WHAT IS EXPECTED:
Reproduce the records below exactly as they appear.

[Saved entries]

+ + + + + + +

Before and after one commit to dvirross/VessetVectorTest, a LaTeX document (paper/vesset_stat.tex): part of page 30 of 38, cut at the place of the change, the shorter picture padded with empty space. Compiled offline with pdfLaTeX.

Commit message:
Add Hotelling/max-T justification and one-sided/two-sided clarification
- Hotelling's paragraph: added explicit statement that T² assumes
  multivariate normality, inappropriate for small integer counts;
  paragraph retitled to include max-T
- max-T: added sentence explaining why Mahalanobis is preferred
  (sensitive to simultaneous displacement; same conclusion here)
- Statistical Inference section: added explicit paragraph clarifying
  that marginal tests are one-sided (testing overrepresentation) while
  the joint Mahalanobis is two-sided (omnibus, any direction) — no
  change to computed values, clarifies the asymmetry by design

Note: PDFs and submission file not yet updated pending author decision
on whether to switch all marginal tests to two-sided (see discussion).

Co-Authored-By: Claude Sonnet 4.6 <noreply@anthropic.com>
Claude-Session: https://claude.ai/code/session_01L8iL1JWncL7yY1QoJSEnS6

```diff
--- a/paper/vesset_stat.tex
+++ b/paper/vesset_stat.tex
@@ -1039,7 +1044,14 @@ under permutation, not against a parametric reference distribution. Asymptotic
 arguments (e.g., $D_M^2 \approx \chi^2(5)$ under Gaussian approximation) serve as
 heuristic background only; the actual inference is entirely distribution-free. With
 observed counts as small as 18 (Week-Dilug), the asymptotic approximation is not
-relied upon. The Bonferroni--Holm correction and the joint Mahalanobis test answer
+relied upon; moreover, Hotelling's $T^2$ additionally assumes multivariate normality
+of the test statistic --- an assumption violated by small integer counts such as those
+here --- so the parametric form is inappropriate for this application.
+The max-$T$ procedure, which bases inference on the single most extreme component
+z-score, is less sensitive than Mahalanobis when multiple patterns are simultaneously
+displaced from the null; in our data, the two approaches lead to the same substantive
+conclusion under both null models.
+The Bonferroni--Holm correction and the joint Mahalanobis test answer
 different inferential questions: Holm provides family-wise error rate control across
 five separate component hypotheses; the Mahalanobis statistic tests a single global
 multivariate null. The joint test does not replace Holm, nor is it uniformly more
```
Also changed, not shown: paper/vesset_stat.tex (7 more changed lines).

+ + + + + + +

YOUR RESPONSE:
Before and after one commit to dvirross/VessetVectorTest, a LaTeX document (paper/vesset_stat.tex): part of page 30 of 38, cut at the place of the change, the shorter picture padded with empty space. Compiled offline with pdfLaTeX.

Commit message:
Add Hotelling/max-T justification and one-sided/two-sided clarification
- Hotelling's paragraph: added explicit statement that T² assumes
  multivariate normality, inappropriate for small integer counts;
  paragraph retitled to include max-T
- max-T: added sentence explaining why Mahalanobis is preferred
  (sensitive to simultaneous displacement; same conclusion here)
- Statistical Inference section: added explicit paragraph clarifying
  that marginal tests are one-sided (testing overrepresentation) while
  the joint Mahalanobis is two-sided (omnibus, any direction) — no
  change to computed values, clarifies the asymmetry by design

Note: PDFs and submission file not yet updated pending author decision
on whether to switch all marginal tests to two-sided (see discussion).

Co-Authored-By: Claude Sonnet 4.6 <noreply@anthropic.com>
Claude-Session: https://claude.ai/code/session_01L8iL1JWncL7yY1QoJSEnS6

```diff
--- a/paper/vesset_stat.tex
+++ b/paper/vesset_stat.tex
@@ -1039,7 +1044,14 @@ under permutation, not against a parametric reference distribution. Asymptotic
 arguments (e.g., $D_M^2 \approx \chi^2(5)$ under Gaussian approximation) serve as
 heuristic background only; the actual inference is entirely distribution-free. With
 observed counts as small as 18 (Week-Dilug), the asymptotic approximation is not
-relied upon. The Bonferroni--Holm correction and the joint Mahalanobis test answer
+relied upon; moreover, Hotelling's $T^2$ additionally assumes multivariate normality
+of the test statistic --- an assumption violated by small integer counts such as those
+here --- so the parametric form is inappropriate for this application.
+The max-$T$ procedure, which bases inference on the single most extreme component
+z-score, is less sensitive than Mahalanobis when multiple patterns are simultaneously
+displaced from the null; in our data, the two approaches lead to the same substantive
+conclusion under both null models.
+The Bonferroni--Holm correction and the joint Mahalanobis test answer
 different inferential questions: Holm provides family-wise error rate control across
 five separate component hypotheses; the Mahalanobis statistic tests a single global
 multivariate null. The joint test does not replace Holm, nor is it uniformly more
```
Also changed, not shown: paper/vesset_stat.tex (7 more changed lines).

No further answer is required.